Universality tells us something about the structure of an object not by dissecting it but by describing its relationship to other objects that model a certain relationship.

Limits

Having defined a cone as a natural transformation from ΔX to F — two functors that map the category J to category C — we can now define the limit of F as the universal cone. For that, we need a way to compare cones that differ only by their top vertex. If there is a universal cone with the top vertex U, then any other cone with the top vertex V can be uniquely mapped onto it. It must be a mapping that preserves the structure of the cone, so if h maps V into U, h must factorize all the arrows that form the V cone into the arrows that form the U cone. For instance, in Fig 9, we must have q = p . h, etc.

The limit U is the vertex of the universal cone

Fig 9. The limit U is the vertex of the universal cone

But there’s a better way of looking at it. Notice that, in the definition of a limit, we establish a one to one correspondence between a cone with the vertex V and a morphism h from V to U. The definition talks about there being a unique h for every cone, but the other way around works as well. Given an h we can construct the cone at V by composing the morphisms — as in q = p . h.

A cone is a natural transformation, a member of Nat(ΔV, F), the set of natural transformation between two functors, ΔV and F. A morphism h is a member of the home set Hom(V, U), the set of morphisms between two objects. So we can say that if U is a limit of F then there is an isomorphism between those two sets:

Nat(ΔV, F) ~ Hom(V, U)

In fact, if we insist that this isomorphism be natural, we’ll get all the commuting triangles for free. Remember? Naturality condition is just the commutability of certain diagrams. So if there is a natural isomorphism between these two sets, then U is a limit of F. In fact, we can use this isomorphism as the definition of the limit.

But what does it mean that the isomorphism is natural? What are the two functors that are mapped by it? One functor maps V into Hom(V, U), and the other maps V into Nat(ΔV, F). Both Hom(V, U) and Nat(ΔV, F) are sets in the category of sets. So these are functors from C to Set. You might recognize the first one from the Yoneda lemma.

The second one is a bit more tricky. To understand it, you have to realize that functors themselves form a category. If functors are object in the functor category than natural transformations between these functors are morphisms. Natural transformations compose (and their composition is associative), and there always is a unit natural transformation for each functor. So this is a legitimate category. A hom set in that category is a set of all natural transformations between two functors. Nat(ΔV, F) is one such hom set.

Whenever you see a natural isomorphism of hom sets, chances are there is an adjunction between two functors.
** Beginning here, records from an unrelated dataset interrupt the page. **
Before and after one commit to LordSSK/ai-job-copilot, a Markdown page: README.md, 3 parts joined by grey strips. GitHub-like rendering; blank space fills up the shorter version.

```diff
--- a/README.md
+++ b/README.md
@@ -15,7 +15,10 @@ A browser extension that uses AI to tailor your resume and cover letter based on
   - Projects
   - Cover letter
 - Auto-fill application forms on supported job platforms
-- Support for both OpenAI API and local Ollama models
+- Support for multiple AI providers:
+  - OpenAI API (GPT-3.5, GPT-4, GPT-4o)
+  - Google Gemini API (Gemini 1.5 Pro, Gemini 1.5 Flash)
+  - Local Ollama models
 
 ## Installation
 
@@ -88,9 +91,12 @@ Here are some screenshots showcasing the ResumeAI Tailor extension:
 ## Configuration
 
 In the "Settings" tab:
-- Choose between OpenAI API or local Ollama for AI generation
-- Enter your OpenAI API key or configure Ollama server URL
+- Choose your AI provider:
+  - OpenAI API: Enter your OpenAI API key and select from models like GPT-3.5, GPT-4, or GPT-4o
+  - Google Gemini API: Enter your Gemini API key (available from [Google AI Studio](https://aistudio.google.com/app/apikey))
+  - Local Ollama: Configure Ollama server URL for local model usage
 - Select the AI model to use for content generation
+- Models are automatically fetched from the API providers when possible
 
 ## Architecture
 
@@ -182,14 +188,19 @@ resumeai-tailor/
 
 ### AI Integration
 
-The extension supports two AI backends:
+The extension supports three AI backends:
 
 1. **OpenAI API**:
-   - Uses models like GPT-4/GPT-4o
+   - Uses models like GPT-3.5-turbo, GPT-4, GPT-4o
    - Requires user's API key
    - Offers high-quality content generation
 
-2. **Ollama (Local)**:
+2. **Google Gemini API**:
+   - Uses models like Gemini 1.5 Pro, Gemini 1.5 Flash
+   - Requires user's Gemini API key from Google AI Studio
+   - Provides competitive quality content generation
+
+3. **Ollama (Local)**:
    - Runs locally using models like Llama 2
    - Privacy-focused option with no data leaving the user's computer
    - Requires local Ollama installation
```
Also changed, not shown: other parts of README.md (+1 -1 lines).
A functor F is said to be left adjoint to the functor G (or G right adjoint to F) if the following two hom sets are naturally isomorphic:

Hom(FX, Y) ~ Hom(X, GY)

If you compare this with our definition of a limit, you’ll see that the functor that maps F to its limit U is right adjoint to the const functor ΔV. Of course this is only true if the said functor exists, which is not always true — not all diagrams of shape J must have limits in C.

Adjunction between delta and f is the natural isomorphism between the corresponding hom sets (arrows).

The adjunction between ΔV and Lim F (limit of F) is the natural isomorphism between the corresponding hom sets (arrows).

I hope to talk more about adjoint functors in the future.

Videography

Hopefully this blog post will prepare you to watch this excellent series of videos by Catsters on YouTube:

  1. Cones and limits: Definitions.
  2. Examples of limits: Terminal object, product, pullback, equalizer.
  3. Cones as natural transformations.
  4. Formal definition of limit as natural isomorphism.
  5. Limits and adjunctions.
  6. Colimits.